The second seed grant, supported by the Childress Institute, will go to InfraScan, Inc. of Philadelphia for the Infrascanner™. The Infrascanner™ is a portable screening device that uses near-infrared technology to screen patients for intracranial hematomas, identifying those who would most benefit from immediate referral to a CT scan and neurosurgical intervention. The Infrascanner™ will act as a cost-effective, mobile, and time-efficient complement to current CT scan systems. PPDC funding will support a clinical study for the pediatric FDA clearance of the Infrascanner™ Model 2000.
The fifth round of PPDC funding opportunities began in September. Applications are accepted from throughout the U.S. and from foreign companies. The Consortium also accepts applications year-round for in-kind services and expert advice.
For more information on the PPDC, visit http://www.
About Children’s Hospital of Philadelphia: Children’s Hospital of Philadelphia was founded in 1855 as the nation’s first pediatric hospital. Through its long-standing commitment to providing exceptional patient care, training new generations of pediatric healthcare professionals and pioneering major research initiatives, Children’s Hospital has fostered many discoveries that have benefited children worldwide. Its pediatric research program is among the largest in the country. In addition, its unique family-centered care and public service programs have brought the 546-bed hospital recognition as a leading advocate for children and adolescents. For more information, visit http://www.
About the Childress Institute for Pediatric Trauma

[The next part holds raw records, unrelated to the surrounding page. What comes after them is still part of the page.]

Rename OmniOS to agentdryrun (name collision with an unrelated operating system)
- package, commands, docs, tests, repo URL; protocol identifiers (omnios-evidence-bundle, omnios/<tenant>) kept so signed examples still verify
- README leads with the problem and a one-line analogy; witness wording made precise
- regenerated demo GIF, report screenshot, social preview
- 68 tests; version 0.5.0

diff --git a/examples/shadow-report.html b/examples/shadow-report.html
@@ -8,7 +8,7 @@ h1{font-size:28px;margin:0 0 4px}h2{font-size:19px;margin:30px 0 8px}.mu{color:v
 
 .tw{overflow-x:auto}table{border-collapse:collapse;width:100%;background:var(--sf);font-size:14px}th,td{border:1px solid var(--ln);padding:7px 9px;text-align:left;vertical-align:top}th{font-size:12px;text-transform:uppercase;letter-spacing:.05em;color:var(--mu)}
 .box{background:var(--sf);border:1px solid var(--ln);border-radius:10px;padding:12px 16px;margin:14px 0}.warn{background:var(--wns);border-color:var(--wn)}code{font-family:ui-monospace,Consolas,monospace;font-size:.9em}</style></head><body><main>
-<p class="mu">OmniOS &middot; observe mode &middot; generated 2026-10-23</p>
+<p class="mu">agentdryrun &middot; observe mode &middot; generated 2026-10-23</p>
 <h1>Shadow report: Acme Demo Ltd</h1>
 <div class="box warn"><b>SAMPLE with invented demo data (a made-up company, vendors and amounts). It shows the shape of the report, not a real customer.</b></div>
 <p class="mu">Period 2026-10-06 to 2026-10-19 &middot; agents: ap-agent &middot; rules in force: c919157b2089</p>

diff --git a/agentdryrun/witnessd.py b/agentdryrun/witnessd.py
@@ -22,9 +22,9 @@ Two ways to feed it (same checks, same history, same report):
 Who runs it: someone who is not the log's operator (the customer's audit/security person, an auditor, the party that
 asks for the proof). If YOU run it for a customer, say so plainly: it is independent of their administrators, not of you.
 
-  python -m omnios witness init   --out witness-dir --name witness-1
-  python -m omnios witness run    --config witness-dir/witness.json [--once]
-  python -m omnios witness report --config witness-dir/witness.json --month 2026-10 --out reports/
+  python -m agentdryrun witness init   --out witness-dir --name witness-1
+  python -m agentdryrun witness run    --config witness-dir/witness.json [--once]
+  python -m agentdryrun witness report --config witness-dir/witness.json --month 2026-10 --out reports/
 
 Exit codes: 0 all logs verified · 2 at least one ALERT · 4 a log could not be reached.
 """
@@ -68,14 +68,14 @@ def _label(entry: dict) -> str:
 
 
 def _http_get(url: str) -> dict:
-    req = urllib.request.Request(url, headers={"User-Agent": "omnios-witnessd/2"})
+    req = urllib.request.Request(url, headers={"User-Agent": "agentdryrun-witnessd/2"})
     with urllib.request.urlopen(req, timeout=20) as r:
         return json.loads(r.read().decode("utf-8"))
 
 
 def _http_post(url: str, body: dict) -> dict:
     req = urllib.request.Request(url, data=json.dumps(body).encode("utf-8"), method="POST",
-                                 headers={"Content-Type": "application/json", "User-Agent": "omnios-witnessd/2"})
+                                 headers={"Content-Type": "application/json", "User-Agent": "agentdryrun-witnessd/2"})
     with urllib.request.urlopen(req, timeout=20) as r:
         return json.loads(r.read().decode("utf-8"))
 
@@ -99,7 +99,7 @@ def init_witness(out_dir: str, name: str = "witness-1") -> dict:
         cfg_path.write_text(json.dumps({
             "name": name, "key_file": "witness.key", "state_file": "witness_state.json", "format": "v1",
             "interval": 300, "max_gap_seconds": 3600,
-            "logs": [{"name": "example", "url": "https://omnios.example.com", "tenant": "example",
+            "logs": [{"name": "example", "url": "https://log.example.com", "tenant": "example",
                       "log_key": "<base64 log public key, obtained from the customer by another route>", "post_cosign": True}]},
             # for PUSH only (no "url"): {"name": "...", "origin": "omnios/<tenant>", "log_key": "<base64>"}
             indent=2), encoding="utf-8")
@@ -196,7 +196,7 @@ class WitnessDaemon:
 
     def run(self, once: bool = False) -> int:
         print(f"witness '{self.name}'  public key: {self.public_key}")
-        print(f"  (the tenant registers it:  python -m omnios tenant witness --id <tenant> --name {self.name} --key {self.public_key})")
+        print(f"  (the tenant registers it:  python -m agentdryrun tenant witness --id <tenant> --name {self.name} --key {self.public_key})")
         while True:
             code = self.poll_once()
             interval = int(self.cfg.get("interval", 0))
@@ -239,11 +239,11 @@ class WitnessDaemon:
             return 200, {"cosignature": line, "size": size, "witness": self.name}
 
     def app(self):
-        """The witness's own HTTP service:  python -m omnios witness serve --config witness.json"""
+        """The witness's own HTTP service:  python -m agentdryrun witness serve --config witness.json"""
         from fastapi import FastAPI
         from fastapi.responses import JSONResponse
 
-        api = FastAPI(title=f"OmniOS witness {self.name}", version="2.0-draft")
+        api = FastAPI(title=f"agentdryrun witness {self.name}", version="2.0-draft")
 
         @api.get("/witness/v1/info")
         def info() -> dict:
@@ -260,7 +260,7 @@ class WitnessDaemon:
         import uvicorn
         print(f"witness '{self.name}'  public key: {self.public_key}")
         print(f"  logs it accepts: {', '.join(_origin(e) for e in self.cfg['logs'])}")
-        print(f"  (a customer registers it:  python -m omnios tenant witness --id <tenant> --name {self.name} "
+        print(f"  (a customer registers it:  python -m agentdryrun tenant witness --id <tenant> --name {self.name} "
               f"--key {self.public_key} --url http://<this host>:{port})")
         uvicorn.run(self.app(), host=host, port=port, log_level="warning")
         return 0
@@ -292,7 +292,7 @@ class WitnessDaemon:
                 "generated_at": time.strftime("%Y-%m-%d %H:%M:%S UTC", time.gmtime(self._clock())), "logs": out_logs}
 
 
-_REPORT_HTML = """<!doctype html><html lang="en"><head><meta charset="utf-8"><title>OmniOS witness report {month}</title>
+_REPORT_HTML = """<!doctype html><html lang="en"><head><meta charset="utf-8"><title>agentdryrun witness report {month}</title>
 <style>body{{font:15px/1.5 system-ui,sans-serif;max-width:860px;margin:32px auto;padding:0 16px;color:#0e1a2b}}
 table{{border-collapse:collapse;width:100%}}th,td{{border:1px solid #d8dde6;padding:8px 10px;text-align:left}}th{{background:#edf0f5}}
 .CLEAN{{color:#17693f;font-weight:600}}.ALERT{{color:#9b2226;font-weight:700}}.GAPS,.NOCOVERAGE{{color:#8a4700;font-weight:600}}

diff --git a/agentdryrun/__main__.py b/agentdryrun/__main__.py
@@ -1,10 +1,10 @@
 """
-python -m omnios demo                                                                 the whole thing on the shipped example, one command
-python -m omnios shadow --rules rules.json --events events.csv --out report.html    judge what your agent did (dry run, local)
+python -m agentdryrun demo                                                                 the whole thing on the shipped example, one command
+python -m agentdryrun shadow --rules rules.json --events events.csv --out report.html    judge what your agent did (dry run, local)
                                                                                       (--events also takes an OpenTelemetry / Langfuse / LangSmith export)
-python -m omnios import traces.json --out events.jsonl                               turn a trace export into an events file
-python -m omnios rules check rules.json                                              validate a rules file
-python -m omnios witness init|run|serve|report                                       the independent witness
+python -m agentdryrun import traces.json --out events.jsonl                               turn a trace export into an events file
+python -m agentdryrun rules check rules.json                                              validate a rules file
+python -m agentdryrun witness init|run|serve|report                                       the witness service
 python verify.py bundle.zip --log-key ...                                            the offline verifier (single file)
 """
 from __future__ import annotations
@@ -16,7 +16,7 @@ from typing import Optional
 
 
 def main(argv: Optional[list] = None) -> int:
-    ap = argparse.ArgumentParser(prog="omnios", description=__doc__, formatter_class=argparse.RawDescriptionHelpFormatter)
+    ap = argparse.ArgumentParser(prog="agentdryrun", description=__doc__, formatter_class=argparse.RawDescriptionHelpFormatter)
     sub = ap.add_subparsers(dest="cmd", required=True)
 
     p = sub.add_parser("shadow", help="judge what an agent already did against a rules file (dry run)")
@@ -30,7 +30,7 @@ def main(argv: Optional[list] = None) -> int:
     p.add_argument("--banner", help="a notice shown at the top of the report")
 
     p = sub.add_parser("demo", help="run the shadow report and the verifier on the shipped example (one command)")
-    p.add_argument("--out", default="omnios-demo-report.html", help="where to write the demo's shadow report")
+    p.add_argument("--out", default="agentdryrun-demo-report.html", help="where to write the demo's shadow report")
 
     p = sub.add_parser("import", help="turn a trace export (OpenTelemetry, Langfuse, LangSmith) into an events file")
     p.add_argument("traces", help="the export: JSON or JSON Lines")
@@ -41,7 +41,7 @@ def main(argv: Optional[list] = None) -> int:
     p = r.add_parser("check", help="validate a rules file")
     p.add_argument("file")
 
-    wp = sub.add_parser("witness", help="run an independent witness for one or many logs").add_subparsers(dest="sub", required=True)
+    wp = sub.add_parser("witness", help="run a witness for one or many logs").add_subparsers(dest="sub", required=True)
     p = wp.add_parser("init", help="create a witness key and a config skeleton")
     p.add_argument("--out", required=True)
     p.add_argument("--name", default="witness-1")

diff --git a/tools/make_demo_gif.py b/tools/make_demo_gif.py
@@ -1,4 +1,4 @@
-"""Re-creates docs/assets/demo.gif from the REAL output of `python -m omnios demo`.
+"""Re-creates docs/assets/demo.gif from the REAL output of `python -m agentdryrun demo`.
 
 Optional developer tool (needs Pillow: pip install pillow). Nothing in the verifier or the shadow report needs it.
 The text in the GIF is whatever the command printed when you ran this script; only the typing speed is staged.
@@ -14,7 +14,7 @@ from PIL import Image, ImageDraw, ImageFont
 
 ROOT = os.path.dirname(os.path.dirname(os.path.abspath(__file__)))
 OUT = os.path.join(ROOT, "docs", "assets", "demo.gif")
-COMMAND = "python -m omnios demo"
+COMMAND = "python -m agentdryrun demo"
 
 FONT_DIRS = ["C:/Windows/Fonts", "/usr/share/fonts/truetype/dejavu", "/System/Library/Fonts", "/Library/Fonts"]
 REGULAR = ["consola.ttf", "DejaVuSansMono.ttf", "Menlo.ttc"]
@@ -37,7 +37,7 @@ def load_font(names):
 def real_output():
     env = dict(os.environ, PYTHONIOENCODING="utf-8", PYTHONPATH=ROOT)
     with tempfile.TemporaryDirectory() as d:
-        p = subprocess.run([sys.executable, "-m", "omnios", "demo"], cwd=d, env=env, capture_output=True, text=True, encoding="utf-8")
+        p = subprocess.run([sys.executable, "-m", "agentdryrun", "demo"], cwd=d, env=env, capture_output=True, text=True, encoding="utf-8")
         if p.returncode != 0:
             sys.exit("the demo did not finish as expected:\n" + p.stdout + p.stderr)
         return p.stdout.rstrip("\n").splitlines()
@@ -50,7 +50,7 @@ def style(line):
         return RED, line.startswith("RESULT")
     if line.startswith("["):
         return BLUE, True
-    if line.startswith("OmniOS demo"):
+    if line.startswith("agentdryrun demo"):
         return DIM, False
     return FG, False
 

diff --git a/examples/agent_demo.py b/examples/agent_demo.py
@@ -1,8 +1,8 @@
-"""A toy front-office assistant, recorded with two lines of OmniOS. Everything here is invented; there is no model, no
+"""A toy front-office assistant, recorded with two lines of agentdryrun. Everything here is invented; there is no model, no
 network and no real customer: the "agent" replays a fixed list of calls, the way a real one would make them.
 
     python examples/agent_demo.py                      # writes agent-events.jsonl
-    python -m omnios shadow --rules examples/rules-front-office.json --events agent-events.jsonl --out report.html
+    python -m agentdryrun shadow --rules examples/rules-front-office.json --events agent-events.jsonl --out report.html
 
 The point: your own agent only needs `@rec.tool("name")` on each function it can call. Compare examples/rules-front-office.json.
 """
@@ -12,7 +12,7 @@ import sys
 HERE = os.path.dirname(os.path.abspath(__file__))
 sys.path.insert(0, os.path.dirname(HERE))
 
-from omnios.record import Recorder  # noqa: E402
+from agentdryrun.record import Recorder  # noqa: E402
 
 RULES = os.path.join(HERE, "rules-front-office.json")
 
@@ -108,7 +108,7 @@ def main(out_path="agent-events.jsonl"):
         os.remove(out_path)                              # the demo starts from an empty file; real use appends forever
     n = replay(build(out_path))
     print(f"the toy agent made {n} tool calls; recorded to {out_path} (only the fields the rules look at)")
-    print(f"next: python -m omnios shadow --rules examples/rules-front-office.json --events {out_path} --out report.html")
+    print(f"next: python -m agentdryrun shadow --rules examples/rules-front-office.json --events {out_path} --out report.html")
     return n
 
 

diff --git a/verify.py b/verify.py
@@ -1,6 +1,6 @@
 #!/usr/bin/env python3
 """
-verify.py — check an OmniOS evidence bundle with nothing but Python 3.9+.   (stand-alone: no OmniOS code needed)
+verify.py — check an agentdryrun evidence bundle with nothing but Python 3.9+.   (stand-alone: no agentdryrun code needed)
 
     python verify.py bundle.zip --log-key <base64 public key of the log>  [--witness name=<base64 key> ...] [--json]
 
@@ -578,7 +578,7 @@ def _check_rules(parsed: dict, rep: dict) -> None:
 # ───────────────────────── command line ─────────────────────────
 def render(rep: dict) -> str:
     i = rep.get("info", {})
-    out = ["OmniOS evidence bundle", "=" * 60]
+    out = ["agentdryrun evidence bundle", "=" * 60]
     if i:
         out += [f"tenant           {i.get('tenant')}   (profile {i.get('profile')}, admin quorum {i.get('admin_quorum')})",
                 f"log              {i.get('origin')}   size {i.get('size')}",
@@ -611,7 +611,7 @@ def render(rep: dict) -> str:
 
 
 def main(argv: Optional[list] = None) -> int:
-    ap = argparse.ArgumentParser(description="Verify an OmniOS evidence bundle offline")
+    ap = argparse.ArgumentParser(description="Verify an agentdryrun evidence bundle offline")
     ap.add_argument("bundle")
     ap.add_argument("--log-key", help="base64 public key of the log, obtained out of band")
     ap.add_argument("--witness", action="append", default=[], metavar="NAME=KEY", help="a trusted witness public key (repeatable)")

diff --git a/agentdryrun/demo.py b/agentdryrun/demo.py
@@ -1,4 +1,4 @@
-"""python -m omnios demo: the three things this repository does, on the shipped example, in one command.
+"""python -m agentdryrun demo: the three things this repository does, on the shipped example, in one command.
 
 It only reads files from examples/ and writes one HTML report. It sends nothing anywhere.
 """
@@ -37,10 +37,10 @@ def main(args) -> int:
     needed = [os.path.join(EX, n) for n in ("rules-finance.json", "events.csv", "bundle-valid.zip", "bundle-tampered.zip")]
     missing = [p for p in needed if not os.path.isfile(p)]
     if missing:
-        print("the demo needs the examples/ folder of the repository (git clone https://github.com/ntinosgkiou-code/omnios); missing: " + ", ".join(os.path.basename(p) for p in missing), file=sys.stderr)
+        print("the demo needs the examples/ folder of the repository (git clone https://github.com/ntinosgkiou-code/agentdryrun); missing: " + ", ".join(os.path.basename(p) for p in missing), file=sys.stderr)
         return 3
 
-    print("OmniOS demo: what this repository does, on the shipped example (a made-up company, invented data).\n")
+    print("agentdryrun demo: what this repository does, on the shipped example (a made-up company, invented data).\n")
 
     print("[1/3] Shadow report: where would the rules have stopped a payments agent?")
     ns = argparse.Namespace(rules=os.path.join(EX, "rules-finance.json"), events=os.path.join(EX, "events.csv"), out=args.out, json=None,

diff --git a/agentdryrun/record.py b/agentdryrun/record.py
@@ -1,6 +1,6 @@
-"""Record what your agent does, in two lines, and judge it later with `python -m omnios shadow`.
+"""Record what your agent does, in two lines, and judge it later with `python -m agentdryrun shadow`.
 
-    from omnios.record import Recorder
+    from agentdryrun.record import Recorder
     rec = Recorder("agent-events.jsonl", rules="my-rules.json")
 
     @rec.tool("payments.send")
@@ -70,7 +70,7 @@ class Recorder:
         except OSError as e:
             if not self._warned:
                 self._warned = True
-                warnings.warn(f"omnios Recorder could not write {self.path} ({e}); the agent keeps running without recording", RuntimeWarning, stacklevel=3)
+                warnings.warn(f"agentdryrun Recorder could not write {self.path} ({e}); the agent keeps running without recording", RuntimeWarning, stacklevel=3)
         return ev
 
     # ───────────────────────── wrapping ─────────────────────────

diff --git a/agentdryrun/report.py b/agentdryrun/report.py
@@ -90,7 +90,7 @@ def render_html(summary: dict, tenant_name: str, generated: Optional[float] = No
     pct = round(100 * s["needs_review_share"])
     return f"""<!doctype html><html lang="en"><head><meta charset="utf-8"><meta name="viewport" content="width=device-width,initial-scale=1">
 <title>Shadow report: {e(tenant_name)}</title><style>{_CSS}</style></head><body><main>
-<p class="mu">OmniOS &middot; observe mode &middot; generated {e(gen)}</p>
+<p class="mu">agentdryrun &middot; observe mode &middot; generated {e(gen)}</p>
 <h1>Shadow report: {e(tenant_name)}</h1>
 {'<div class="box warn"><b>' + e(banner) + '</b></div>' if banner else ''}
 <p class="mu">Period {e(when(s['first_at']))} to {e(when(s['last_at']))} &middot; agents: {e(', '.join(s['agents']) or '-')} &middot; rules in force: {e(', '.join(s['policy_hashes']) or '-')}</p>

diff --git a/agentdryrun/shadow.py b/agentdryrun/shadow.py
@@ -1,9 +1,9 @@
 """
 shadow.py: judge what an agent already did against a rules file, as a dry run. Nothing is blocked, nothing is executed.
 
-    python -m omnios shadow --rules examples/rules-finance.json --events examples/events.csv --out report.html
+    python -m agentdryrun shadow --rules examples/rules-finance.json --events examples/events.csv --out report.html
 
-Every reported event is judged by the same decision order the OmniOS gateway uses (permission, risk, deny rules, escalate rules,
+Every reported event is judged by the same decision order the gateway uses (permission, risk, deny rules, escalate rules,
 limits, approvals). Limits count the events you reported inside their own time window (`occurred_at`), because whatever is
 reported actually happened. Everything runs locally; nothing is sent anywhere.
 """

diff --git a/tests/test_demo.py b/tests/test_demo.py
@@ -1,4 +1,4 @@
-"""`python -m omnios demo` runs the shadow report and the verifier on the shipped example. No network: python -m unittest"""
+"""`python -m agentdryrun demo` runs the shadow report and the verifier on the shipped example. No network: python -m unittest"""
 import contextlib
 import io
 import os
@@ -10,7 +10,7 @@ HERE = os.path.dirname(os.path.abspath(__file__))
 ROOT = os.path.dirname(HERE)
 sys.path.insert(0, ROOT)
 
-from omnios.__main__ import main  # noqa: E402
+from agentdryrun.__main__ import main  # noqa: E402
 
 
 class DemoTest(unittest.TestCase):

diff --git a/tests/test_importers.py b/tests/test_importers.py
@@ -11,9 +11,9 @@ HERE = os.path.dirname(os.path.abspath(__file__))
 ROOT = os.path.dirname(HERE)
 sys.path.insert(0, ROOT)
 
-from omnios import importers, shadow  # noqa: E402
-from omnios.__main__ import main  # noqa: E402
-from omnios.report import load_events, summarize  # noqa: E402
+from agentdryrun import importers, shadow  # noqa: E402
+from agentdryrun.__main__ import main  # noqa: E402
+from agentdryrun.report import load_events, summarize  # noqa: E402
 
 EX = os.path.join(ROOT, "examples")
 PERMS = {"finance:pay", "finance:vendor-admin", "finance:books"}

Life threatening injury is the No. 1 killer of kids in America. Nearly 10,000 children lose their lives every year from serious injuries. In addition, almost 300,000 children are hospitalized and over 8 million children are treated in the emergency department for serious injuries each year, many of whom struggle with long-term recoveries and disabilities. It can happen anywhere, at any time, to any child. The Childress Institute for Pediatric Trauma discovers and shares the best ways to prevent and treat severe injuries in children. The Institute funds research, education and advocacy to help improve the care and treatment injured kids receive across the U.S. The Childress Institute was founded at Wake Forest Baptist Medical Center in 2008 through a generous gift from Richard and Judy Childress. Visit www.SaveInjuredKids.org to learn more.